“I truly feel that this campaign to end fat talk is an incredible way to let individuals know you are so much more than your body… thoughts like this have been in my mind since the time I could walk…I know I have placed on myself unreachable goals of…perfection. When in reality who really wants to be perfect?…Everyone, including myself, is so obsessed with the idea of the perfect size…this obsession almost cost me my life. Throughout high school, I was in and out of hospitals, treatments centers, and therapists’ offices. The physical and mental pain that I put myself through will haunt me forever. Being able to take part in this kind of campaign not only allows me to help others and give back, but also allows me to stay in check and remember how far I have come in my own recovery and that the constant obsessions that are in my mind every day about being too fat or not being pretty enough are never going to go away unless I challenge them and end this talk once and for all.”

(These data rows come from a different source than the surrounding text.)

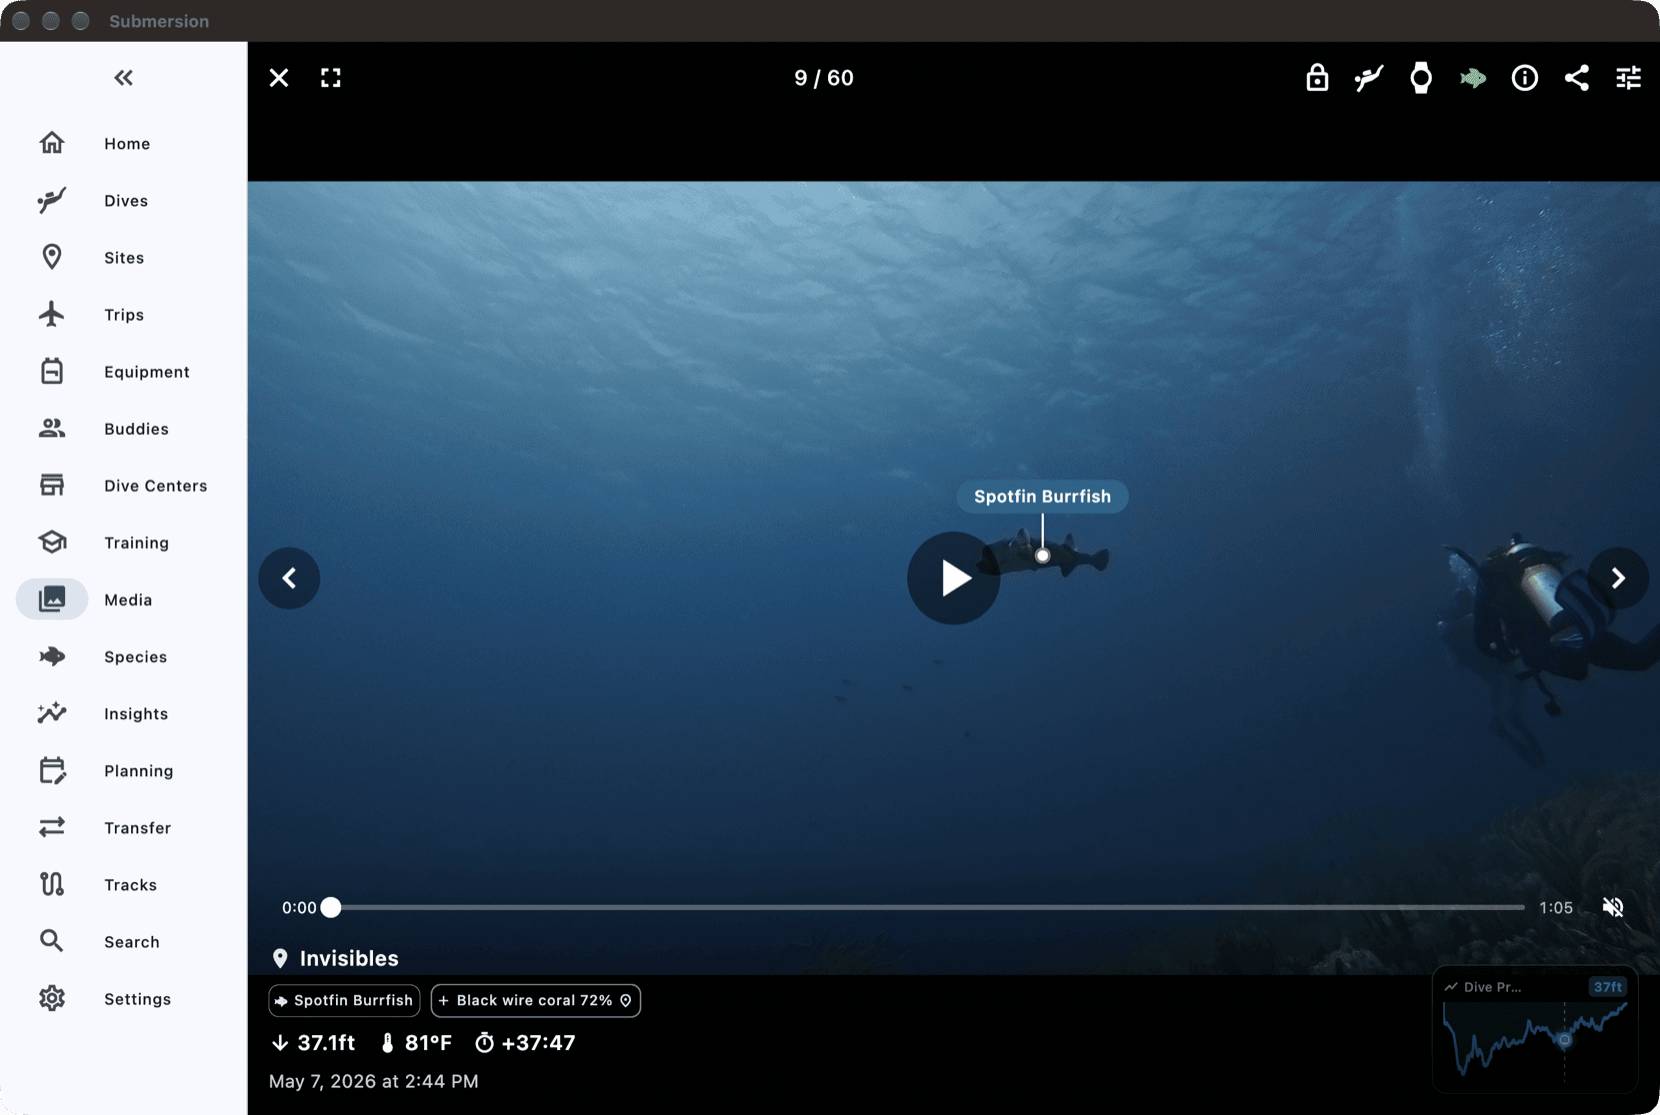
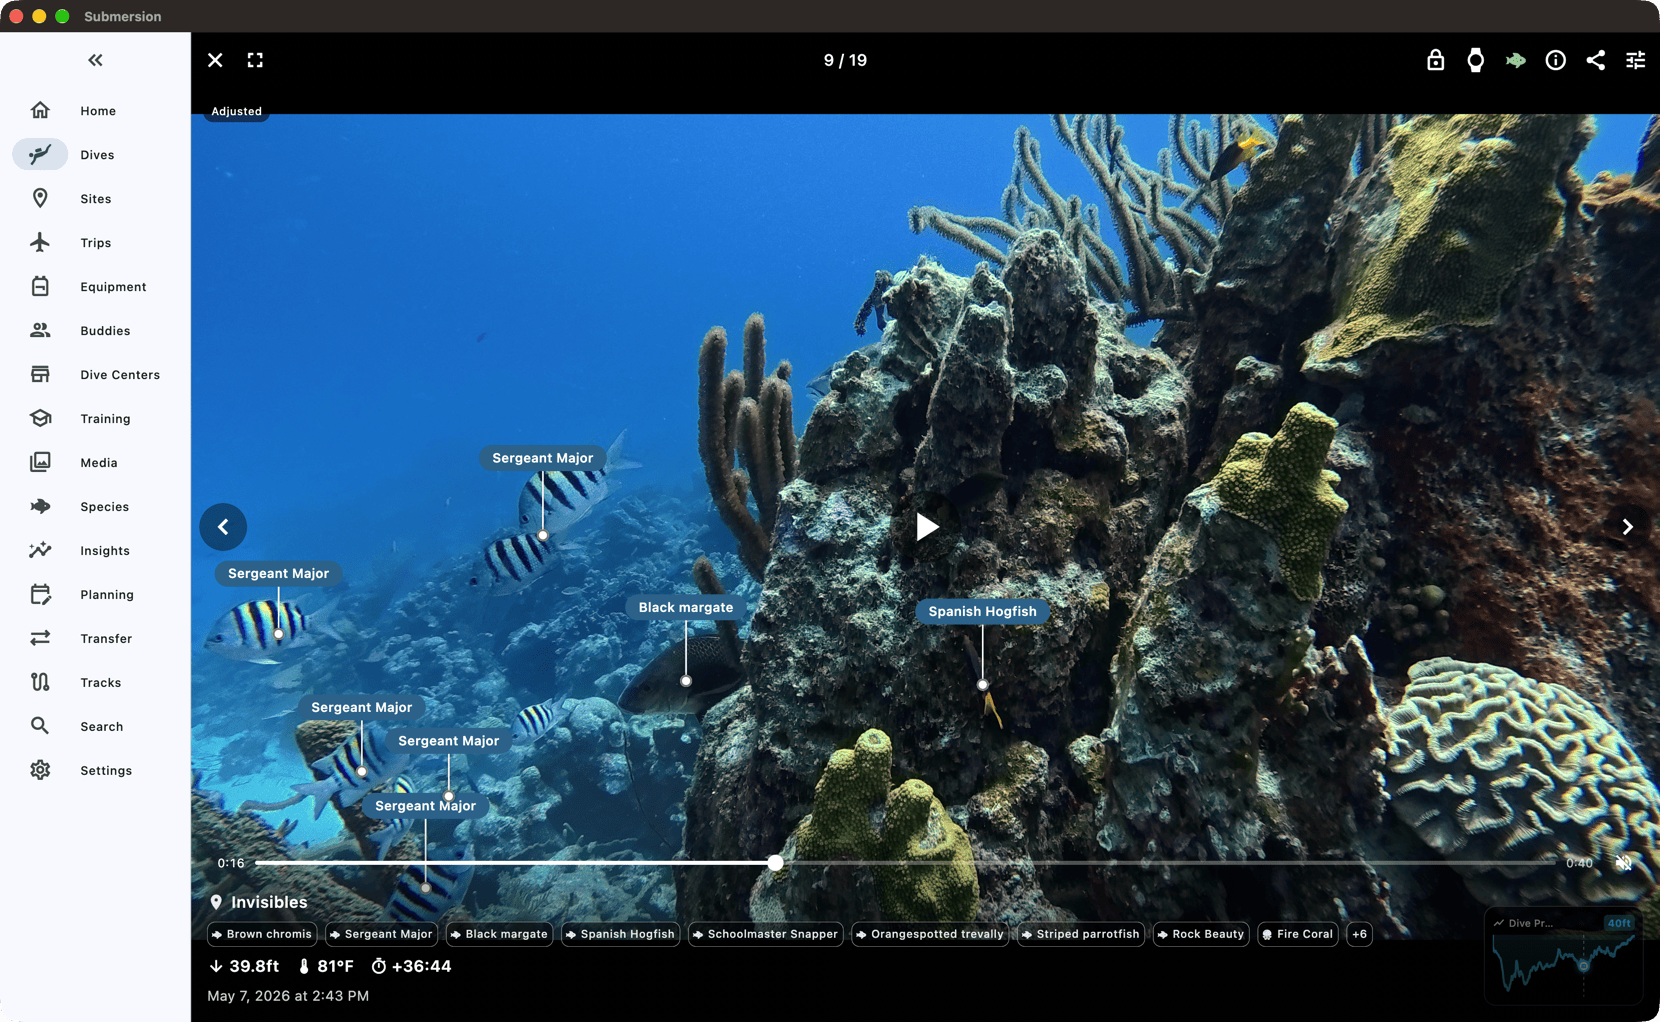
docs(releases): use a busier reef frame for the species identification shot
Swaps the v1.8.5.9757 species identification screenshot for item 9 of
the Invisibles dive at 0:16, where eight fish carry name pills.

diff --git a/docs/releases/v1.8.5.9757.md b/docs/releases/v1.8.5.9757.md
@@ -12,7 +12,7 @@ Submersion can now suggest which species are in your photos and videos, entirely
 
 Turn it on in Settings > Data > Photos and videos > Species identification, from the new setup wizard step, or from the download offer on Home and the Species page. It downloads a model pack of about 633 MB, and nothing leaves the device. It runs on iPhone, iPad and Mac with Core ML, and on Android, Windows and Linux with ONNX Runtime (Windows uses a GPU or NPU through Windows ML where it can). Phones and tablets need about 8 GB of memory, and Linux identifies photos only.
 
-![A paused reef video with a Spotfin Burrfish name pill on the fish and a Black wire coral suggestion below](https://raw.githubusercontent.com/submersion-app/submersion/main/docs/releases/images/v1.8.5.9757/02-species-id-video.png)
+![A paused reef video with name pills on six Sergeant Majors, a Black margate and a Spanish Hogfish, and the dive's species listed below](https://raw.githubusercontent.com/submersion-app/submersion/main/docs/releases/images/v1.8.5.9757/02-species-id-video.png)
 
 ### A new Home dashboard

The Fat-Talk Free Week campaign can be implemented in diverse settings and tailored to available resources. The largest costs associated with the Monmouth campaign are visiting lecturer fees and T-shirts. The rest of the events are supported or sponsored by various departments. Coordinating, organizing, promoting, and implementing the events can be time-consuming.
After the first year of the campaign, we discovered some members of our community were offended by the title “Fat-Talk Free Week.” Although “fat talk” is used in the literature and on other college campuses, we changed the name of the campaign to “Change the Conversation” for the second year.
Raising awareness among health professionals about the severity of BID and eating and exercise disorders is critical. Because nurses work in diverse settings and specialty areas, we can be influential in helping females across many segments of society deal with body-image issues. The “Change the Conversation” campaign can be adapted easily by school nurses and other nurses who provide care for girls and women. As educators and nurses, we can change the conversation—and it’s critical that we do so.
National Eating Disorders Association. Eating disorders on the college campus: a national survey of programs and resources. February 2013. www.nationaleatingdisorders.org/sites/default/files/CollegeSurvey/CollegiateSurveyProject.pdf. Accessed July 16, 2014.
National Eating Disorders Association. Collegiate survey project. 2013. www.nationaleatingdisorders.org/CollegiateSurveyProject. Accessed July 16, 2014.
National Eating Disorders Association. General statistics. www.
nationaleatingdisorders.org/general-statistics. Accessed July 16, 2014.
Salk R, Engeln-Maddox R. Fat talk among college women is both contagious and harmful. Sex Roles. 2012:66(9-10):636-45.
Salk RH, Engeln-Maddox, R. “If you’re fat, then I’m humongous!” Frequency, content, and impact of fat talk among college women. Psychol Women Q. 2011;35(1):18-28.
Andrea Hope is an assistant professor in the Department of Health and Physical Education, Marjorie K. Unterberg School of Nursing and Health Studies, at Monmouth University in West Long Branch, New Jersey.